EXERCISE REQUIREMENTS:
Please restate every record below word for word and skip the pictures.

SUPPLIED DATA:
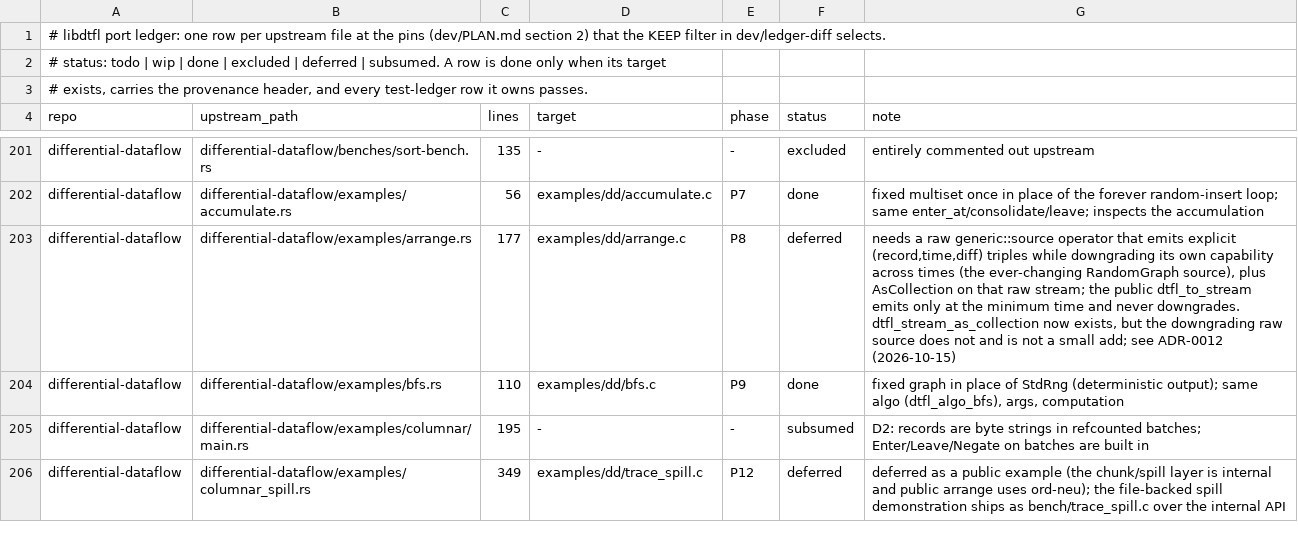
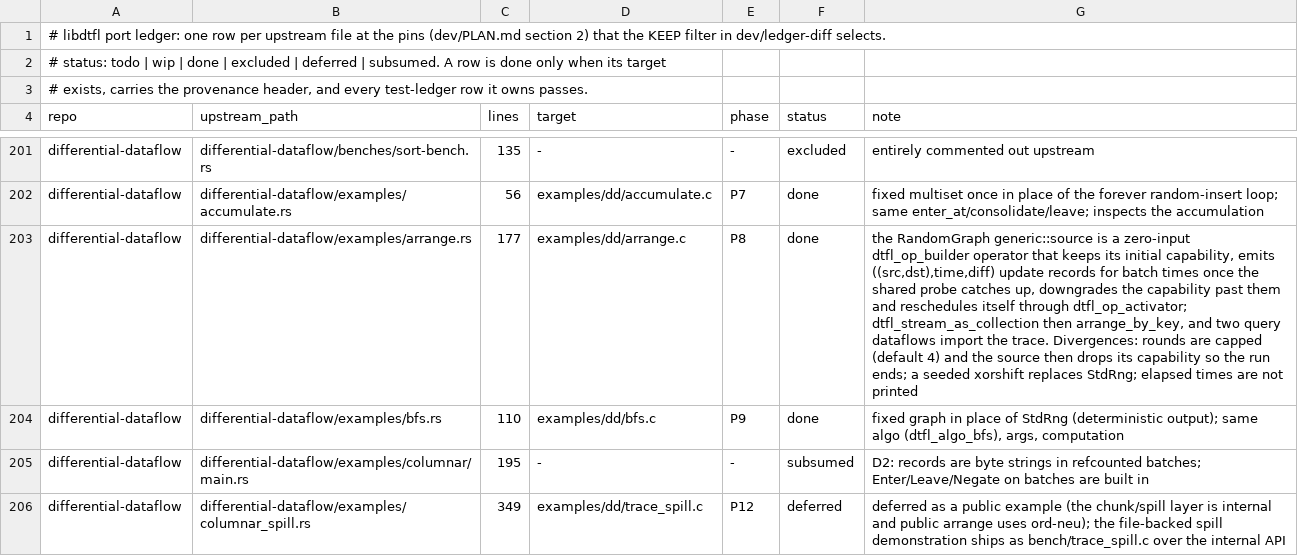
Before and after one commit to gburd/libdtfl, a TSV file: dev/port-ledger.tsv, drawn as a sheet; only a part is shown, gaps mark what is left out; the diff names each change by its address in the sheet, - before the commit and + after, or states it on an @@ line.

Commit message:
Port the differential arrange example
Ports differential-dataflow/examples/arrange.rs to examples/dd/arrange.c
on the public API alone.  No new surface was needed: the RandomGraph
generic::source is a dtfl_op_builder operator with no inputs and one
output, which keeps its initial capability, emits ((src, dst), time,
diff) update records for `batch` times once the shared probe has caught
up, downgrades the capability past them, and reschedules itself with
dtfl_op_activator.  dtfl_stream_as_collection views the stream as a
collection, which is arranged by key, and the roots and query dataflows
import its trace.

To make the run finite the driver stops after `rounds` rounds (default
4) and then tells the source to drop its capability.  Edges come from a
seeded xorshift rather than StdRng, and the elapsed-time column is
omitted.  The expected output was checked against an independent model
of the edge window [t, t + edges) and the three-hop walk counts.  With
-w 2 each worker draws its own seeded edges, as upstream seeds by worker
index, and the two-worker output matches the same model.

Moves port-ledger row differential-dataflow/examples/arrange.rs to done.

```diff
--- a/dev/port-ledger.tsv
+++ b/dev/port-ledger.tsv
-F203 (status): deferred
+F203 (status): done
-G203 (note): needs a raw generic::source operator that emits explicit (record,time,diff) triples while downgrading its own capability across times (the ever-changing RandomGraph source), plus AsCollection on that raw stream; the public dtfl_to_stream emits only at the minimum time and never downgrades. dtfl_stream_as_collection now exists, but the downgrading raw source does not and is not a small add; see ADR-0012 (2026-10-15)
+G203 (note): the RandomGraph generic::source is a zero-input dtfl_op_builder operator that keeps its initial capability, emits ((src,dst),time,diff) update records for batch times once the shared probe catches up, downgrades the capability past them and reschedules itself through dtfl_op_activator; dtfl_stream_as_collection then arrange_by_key, and two query dataflows import the trace. Divergences: rounds are capped (default 4) and the source then drops its capability so the run ends; a seeded xorshift replaces StdRng; elapsed times are not printed
```
Also changed, not shown: 4 other files.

SOLUTION TO THE PROBLEM:
Before and after one commit to gburd/libdtfl, a TSV file: dev/port-ledger.tsv, drawn as a sheet; only a part is shown, gaps mark what is left out; the diff names each change by its address in the sheet, - before the commit and + after, or states it on an @@ line.

Commit message:
Port the differential arrange example
Ports differential-dataflow/examples/arrange.rs to examples/dd/arrange.c
on the public API alone.  No new surface was needed: the RandomGraph
generic::source is a dtfl_op_builder operator with no inputs and one
output, which keeps its initial capability, emits ((src, dst), time,
diff) update records for `batch` times once the shared probe has caught
up, downgrades the capability past them, and reschedules itself with
dtfl_op_activator.  dtfl_stream_as_collection views the stream as a
collection, which is arranged by key, and the roots and query dataflows
import its trace.

To make the run finite the driver stops after `rounds` rounds (default
4) and then tells the source to drop its capability.  Edges come from a
seeded xorshift rather than StdRng, and the elapsed-time column is
omitted.  The expected output was checked against an independent model
of the edge window [t, t + edges) and the three-hop walk counts.  With
-w 2 each worker draws its own seeded edges, as upstream seeds by worker
index, and the two-worker output matches the same model.

Moves port-ledger row differential-dataflow/examples/arrange.rs to done.

```diff
--- a/dev/port-ledger.tsv
+++ b/dev/port-ledger.tsv
-F203 (status): deferred
+F203 (status): done
-G203 (note): needs a raw generic::source operator that emits explicit (record,time,diff) triples while downgrading its own capability across times (the ever-changing RandomGraph source), plus AsCollection on that raw stream; the public dtfl_to_stream emits only at the minimum time and never downgrades. dtfl_stream_as_collection now exists, but the downgrading raw source does not and is not a small add; see ADR-0012 (2026-10-15)
+G203 (note): the RandomGraph generic::source is a zero-input dtfl_op_builder operator that keeps its initial capability, emits ((src,dst),time,diff) update records for batch times once the shared probe catches up, downgrades the capability past them and reschedules itself through dtfl_op_activator; dtfl_stream_as_collection then arrange_by_key, and two query dataflows import the trace. Divergences: rounds are capped (default 4) and the source then drops its capability so the run ends; a seeded xorshift replaces StdRng; elapsed times are not printed
```
Also changed, not shown: 4 other files.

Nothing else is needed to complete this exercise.